In at the Deep End by Anthea Davis, May 31, 1997
In at the Deep End by Anthea Davis
at La Mama until June 8, 1997
Reviewed by Kate Herbert around May 30, 1997
Anthea Davis in her solo show, In at the Deep End, has great warmth and generosity as a performer. Her complicity and engagement with the audience at La Mama draws us into her intimate journey through water.
Behind a beach screen she changes coyly into one spectacular one-piece bathing suit after another. It is a Retro swim collection. She makes witty observations of women's bathing-suit etiquette, mirror checks, the tricks we use to cover peeping buttocks or disguise a curvy tummy with a wrap-around towel.ˆ
We do a marathon with a woman who has failed once and tries again. We observe her joy and pain, elation and deflation in both failure and success.
Davis intercuts these more poignant and poetic scenes with personal water recollections and facts about Australian women swimmers. She recalls the blue plastic back-yard pool and the 'No peeing in the pool' rule. "I broke it the first day. I didn't want to get out."

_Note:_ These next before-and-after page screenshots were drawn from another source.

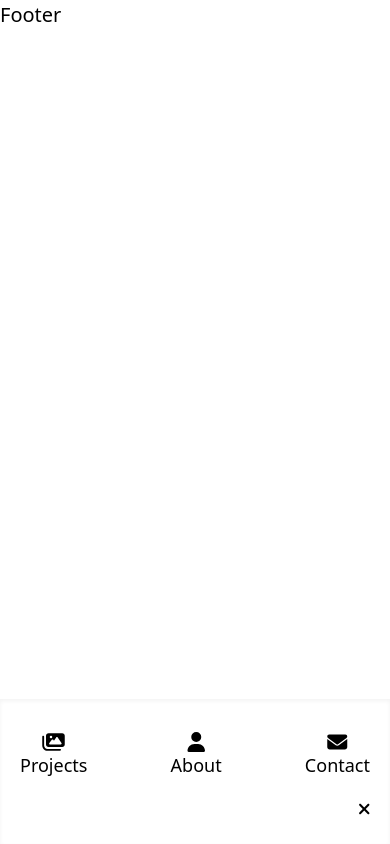
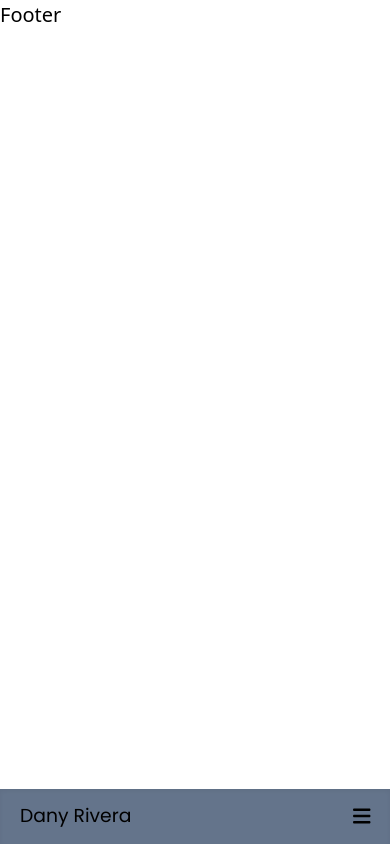
Before and after one commit to DanyRivera/portafolio, a Next.js app: page / in a window 390 px wide. Built offline with nearby package versions, Linux system fonts and the light colour scheme.

Commit message:
Working on Mobil Header Animation

```diff
--- a/components/Header.jsx
+++ b/components/Header.jsx
@@ -1,51 +1,62 @@
+import { useState } from "react";
 import { FontAwesomeIcon } from "@fortawesome/react-fontawesome"
 import { faBars, faImages, faUser, faEnvelope, faXmark } from "@fortawesome/free-solid-svg-icons"
+import styles from "../styles/Header.module.css";
 
 const Header = () => {
+
+  const [mostrar, setMostrar] = useState(false);
+
   return (
-
     <header>
 
-      <div className="w-full fixed bottom-0 px-8 py-5 shadow-inner">
+      <div className={`${mostrar && `hidden`} w-full fixed bottom-0 px-8 py-5 shadow-inner bg-slate-500`}>
 
         <div className="flex justify-between items-center ">
-          {/* <div>
-          <h1 className="font-poppins font-normal text-3xl">Dany Rivera</h1>
+          <div>
+            <h1 className="font-poppins font-normal text-3xl">Dany Rivera</h1>
+          </div>
+
+          <button
+            onClick={() => setMostrar(true)}
+          >
+            <FontAwesomeIcon className="w-7" icon={faBars} />
+          </button>
         </div>
 
-        <button>
-          <FontAwesomeIcon className="w-7" icon={faBars} />
-        </button> */}
-        </div>
+      </div>
 
-        <div className="w-full">
+      <div className={`${mostrar && styles.mostrarAnimacion} hidden w-full fixed bottom-0 px-8 py-5 shadow-inner bg-slate-500`}>
+
+        <div className={`w-full`}>
           <div className="flex justify-between items-center w-full py-8">
 
             <div className="flex flex-col items-center">
-              <FontAwesomeIcon className="w-10" icon={faImages} />
-              <p className="text-[18px]">Projects</p>
+              <FontAwesomeIcon className="w-9" icon={faImages} />
+              <p className="text-[15px]">Projects</p>
             </div>
 
             <div className="flex flex-col items-center">
-              <FontAwesomeIcon className="w-9" icon={faUser} />
-              <p className="text-[18px]">About</p>
+              <FontAwesomeIcon className="w-7" icon={faUser} />
+              <p className="text-[15px]">About</p>
             </div>
 
             <div className="flex flex-col items-center">
-              <FontAwesomeIcon className="w-9" icon={faEnvelope} />
-              <p className="text-[18px]">Contact</p>
+              <FontAwesomeIcon className="w-7" icon={faEnvelope} />
+              <p className="text-[15px]">Contact</p>
             </div>
 
           </div>
 
           <div className="flex justify-end">
-            <button>
+            <button
+              onClick={() => setMostrar(false)}
+            >
               <FontAwesomeIcon className="w-5 mb-3" icon={faXmark} />
             </button>
           </div>
 
         </div>
-
       </div>
 
 
--- /dev/null
+++ b/styles/Header.module.css
@@ -0,0 +1,38 @@
+.mostrarAnimacion {
+    animation-name: mostrarMenu;
+    animation-duration: .3s;
+    animation-iteration-count: 1;
+    animation-delay: 0s;
+    animation-timing-function: ease;
+    display: block;
+}
+
+@keyframes mostrarMenu {
+
+    0% {
+        transform: translateY(100%);
+    }
+
+    100% {
+        transform: translateY(0);
+    }
+}
+
+.ocultarAnimacion {
+    animation-name: ocultarMenu;
+    animation-duration: .5s;
+    animation-iteration-count: 1;
+    animation-delay: 0s;
+    animation-timing-function: ease;
+}
+
+@keyframes ocultarMenu {
+
+    0% {
+        transform: translateY(0);
+    }
+
+    100% {
+        transform: translateY(100%);
+    }
+}
--- a/styles/globals.css
+++ b/styles/globals.css
@@ -21,6 +21,10 @@ img {
     max-width: 100%;
 }
 
+button {
+    outline: none;
+}
+
 [class*='contenedor'] {
     max-width: 120rem;
     margin: 0 auto;
```
Also changed, not shown: 1 other file (tests, documents, lock files or other folders).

Her own youthful swimming training begins as ambition with dad's support. The 4.30am starts drive her to the A Team but eventually become routine. She quips, "It's hard to have a relationship when you're in the water all the time." Her more recent lap-swim, fortuitously alongside Daniel Kowalski at the State Swim Centre, resulted in a personal best.

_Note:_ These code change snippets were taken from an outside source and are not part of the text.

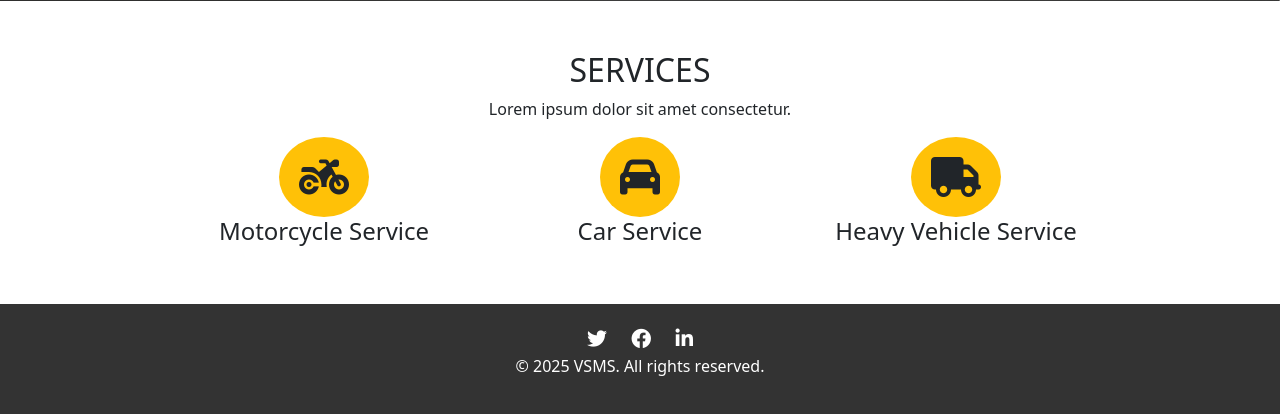
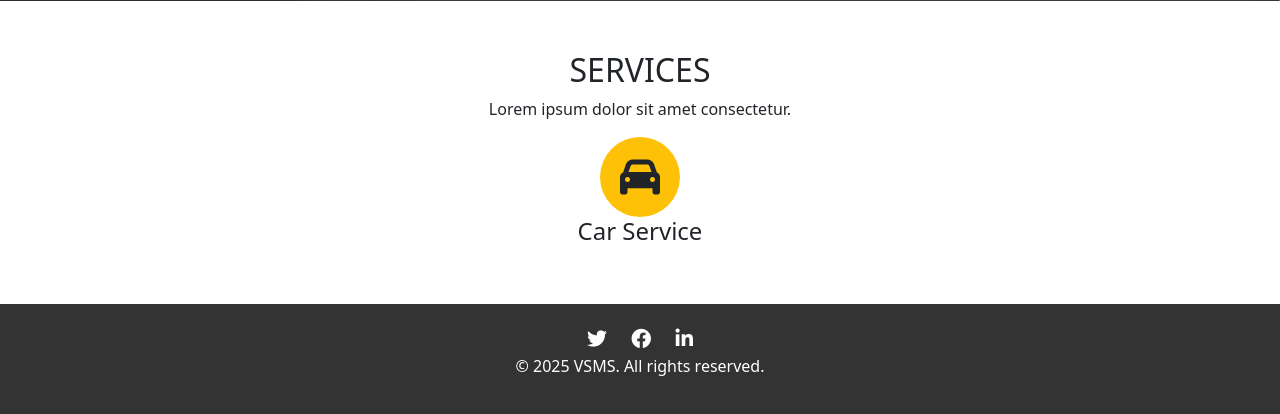
Before and after one commit to Web-DevWhiz/VSMS, a Django app: page / in a window 1280 px wide. Shown: the part 649-1063 px from the top of the page. Run offline with Django 3.2, Linux system fonts and the light colour scheme.

Commit message:
Remove extra UI

```diff
--- a/templates/vehicle/index.html
+++ b/templates/vehicle/index.html
@@ -74,16 +74,8 @@
         <p>Lorem ipsum dolor sit amet consectetur.</p>
         <div class="row justify-content-center">
             <div class="col-md-3">
-                <i class="fa-solid fa-motorcycle service-icon"></i>
-                <h4>Motorcycle Service</h4>
-            </div>
-            <div class="col-md-3">
                 <i class="fa-solid fa-car service-icon"></i>
                 <h4>Car Service</h4>
-            </div>
-            <div class="col-md-3">
-                <i class="fa-solid fa-truck service-icon"></i>
-                <h4>Heavy Vehicle Service</h4>
             </div>
         </div>
     </div>
```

She floats upright in space. The soundscape is the regular breath of the swimmer. We experience vicariously the silence of the water, the euphoric endorphin release of the lap swimmer, the delusions of the marathon swimmer.
The piece begins with some beautiful video footage of synchronised swimming. Unfortunately its second episode got lost in video ether. Pity.
Director Luke Elliot has kept the pace smooth and scene changes crisp and simple.
Annette Kellerman changed the beach rules for us by trimming down women's bathing costumes and by her quirky stunts. She performed in a tank filled with fish and eels (made me squirm). The 1912 Stockholm Olympics with no government financial support. We may believe that women's sports are treated as second class but at the turn of the century things were far grimmer.
This is a short, sweet and funny show and, whether you love the water or not, you'll find much to engage you.